Corky was a world-renowned photographer who dedicated his life’s work to bringing the contributions of Asian and Pacific Islanders (A&PI) to the forefront of American consciousness. Since the 1970s he—and often he alone—documented the lives of A&PIs living in New York—capturing images of their struggles for social justice, recognition, inclusion, and simply their existence.

Much of Corky’s dedication went beyond photography. He often used photography as a tool. He valued visibility above all else. Corky saw the value of A&PIs understanding our history, how we should fight against invisibility, and be acknowledged for our contributions to society. This rings true when we think of his presence at countless A&PI gatherings, from rallies and protests to meetings and everyday life.

In truth, Corky was a historian. His photographs help preserve and protect histories of A&PIs in the United States and abroad. They tell stories that would otherwise be untold. Without Corky, we would not have the visual history that we have today. Corky called this “photographic justice.” His work is invaluable.

Apicha CHC’s early struggles to shine the light on unmet HIV services in the A&PI community were among the issues Corky captured. You may have seen Corky photographing our community events, fundraising events. As Apicha CHC CEO Therese R. Rodriguez recalled, “I first met Corky during the early 1970s, when I was involved in Filipino-American activism and protests. When we would protest the Marcos dictatorship in front of the Philippine Consulate, Corky was there—and at countless other events. Our friendship continued as Apicha CHC evolved from an AIDS Service Organization to a community health center. He photographed, donated photographs for fundraisers, and introduced Apicha CHC to others in the community.”

Stigma of HIV in the A&PI community did not turn Corky away. He was there.

He supported our mission and contributed to our ability to keep our service available, and our voices heard.

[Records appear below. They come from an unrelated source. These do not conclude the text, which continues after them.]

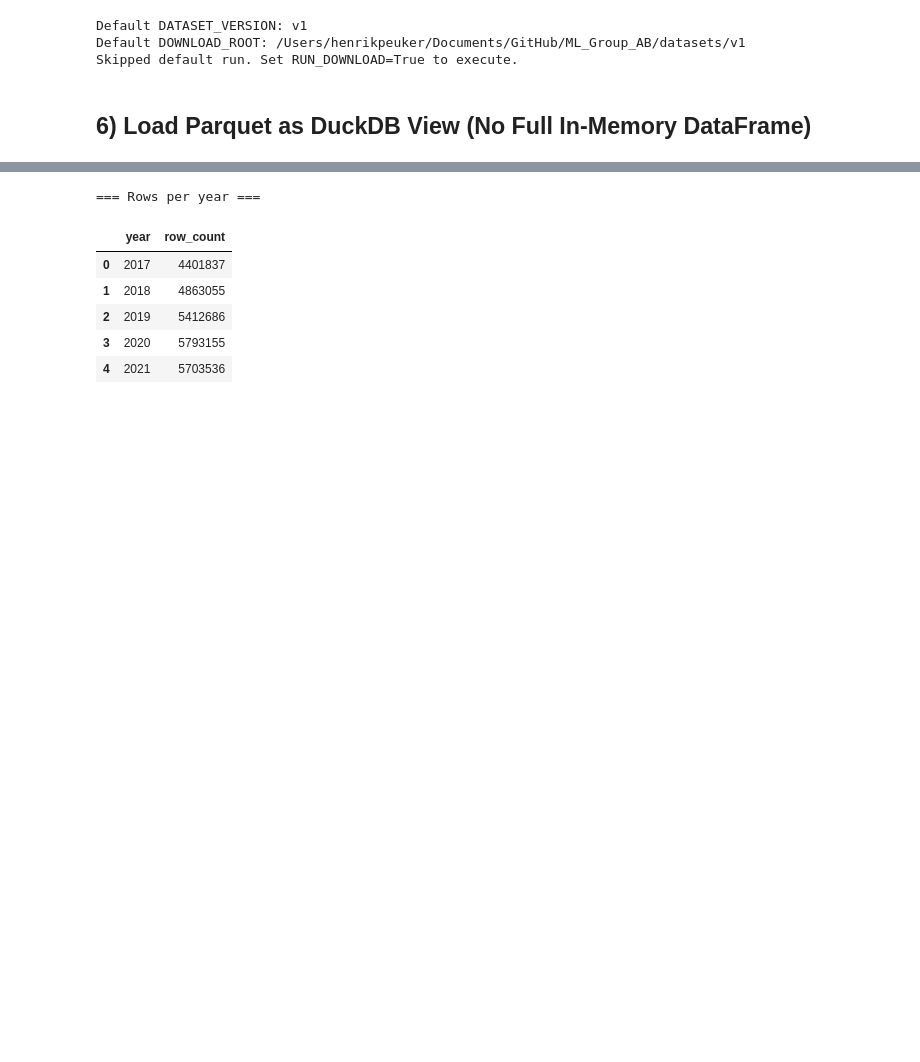
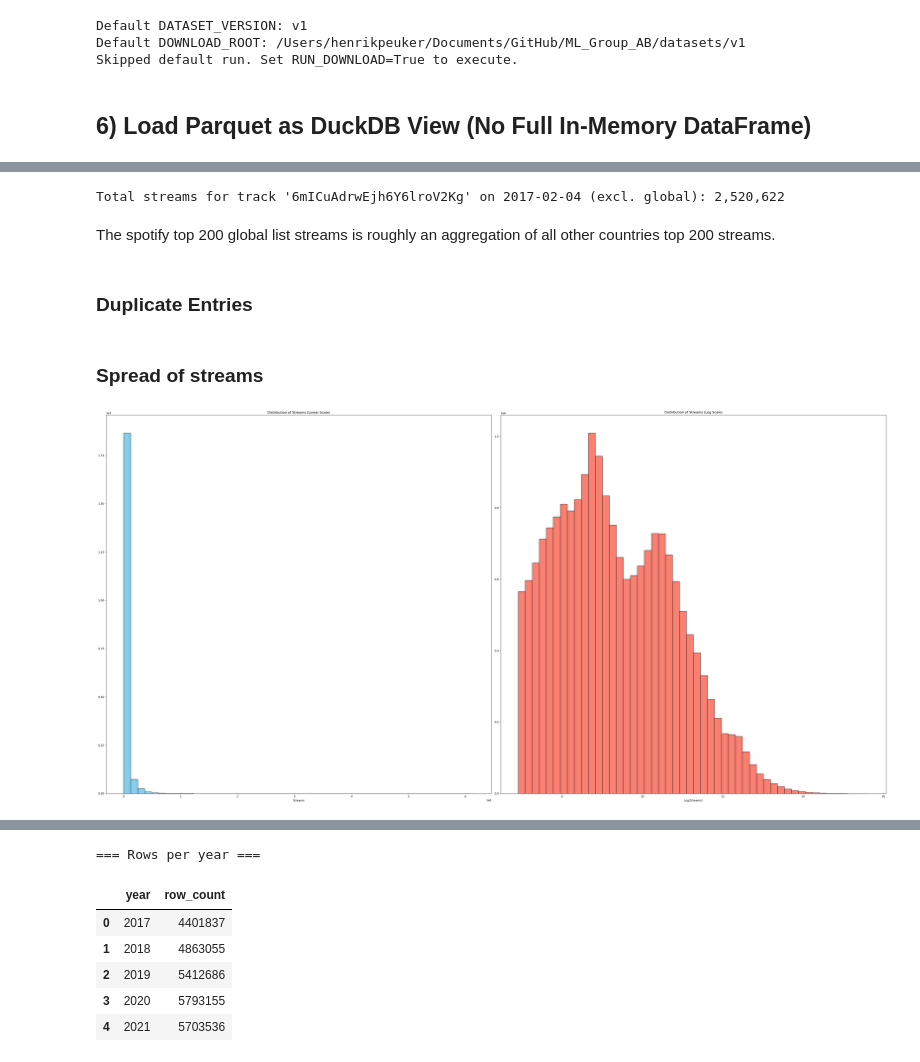
Before and after one commit to mchlkan/ML_Group_AB, a Jupyter notebook: Project_Information/EDA_organised.ipynb, the cells around one changed output, grey strips where cells are left out. Drawn from its saved outputs; the diff is of its cells as text; code cells hidden in the pictures; blank space fills up the shorter version.

```diff
--- a/Project_Information/EDA_organised.ipynb
+++ b/Project_Information/EDA_organised.ipynb
@@ -301,0 +724,41 @@ DuckDB view `spotify_full` is ready. Use SQL queries in the next cell for EDA.
+# %%
+# Total streams across all countries (excluding global)
+total_streams = con.execute(f"""
+    SELECT SUM(TRY_CAST(streams AS BIGINT)) AS total_streams
+    FROM spotify_full
+    WHERE track_id = '{TRACK_ID}'
+      AND date = '2017-02-04'
+      AND LOWER(region) != 'global'
+""").fetchone()[0]
+
+print(f"Total streams for track '{TRACK_ID}' on 2017-02-04 (excl. global): {total_streams:,}")
+# %% [output]
+Total streams for track '6mICuAdrwEjh6Y6lroV2Kg' on 2017-02-04 (excl. global): 2,520,622
+# %% [markdown]
+The spotify top 200 global list streams is roughly an aggregation of all other countries top 200 streams.
+# %% [markdown]
+### Duplicate Entries
+# %% [markdown]
+### Spread of streams
+# %%
+# Sample the data for visualization (as the dataset is too big for full pandas plotting)
+sample_df = con.execute("SELECT TRY_CAST(streams AS DOUBLE) as streams FROM spotify_full WHERE streams IS NOT NULL AND LOWER (region) != 'global' USING SAMPLE 26000000").df()
+
+plt.figure(figsize=(40, 20))
+
+# Plot 1: Standard Distribution
+plt.subplot(1, 2, 1)
+plt.hist(sample_df['streams'], bins=50, color='skyblue', edgecolor='black')
+plt.title("Distribution of Streams (Linear Scale)")
+plt.xlabel("Streams")
+
+# Plot 2: Log Distribution
+plt.subplot(1, 2, 2)
+plt.hist(np.log1p(sample_df['streams']), bins=50, color='salmon', edgecolor='black')
+plt.title("Distribution of Streams (Log Scale)")
+plt.xlabel("Log(Streams)")
+
+plt.tight_layout()
+plt.show()
+# %% [output]
+[figure, added]
```
Also changed, not shown: parts of 38 cells of this notebook, 1 other file.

It is heartbreaking to learn that before falling ill, Corky was still hard at work documenting lives with his lens. He was also working on a documentary that captured his life and work. Although Corky may no longer be with us, his spirit and legacy will always live on through his photos. He will be remembered and cherished. May he rest in peace.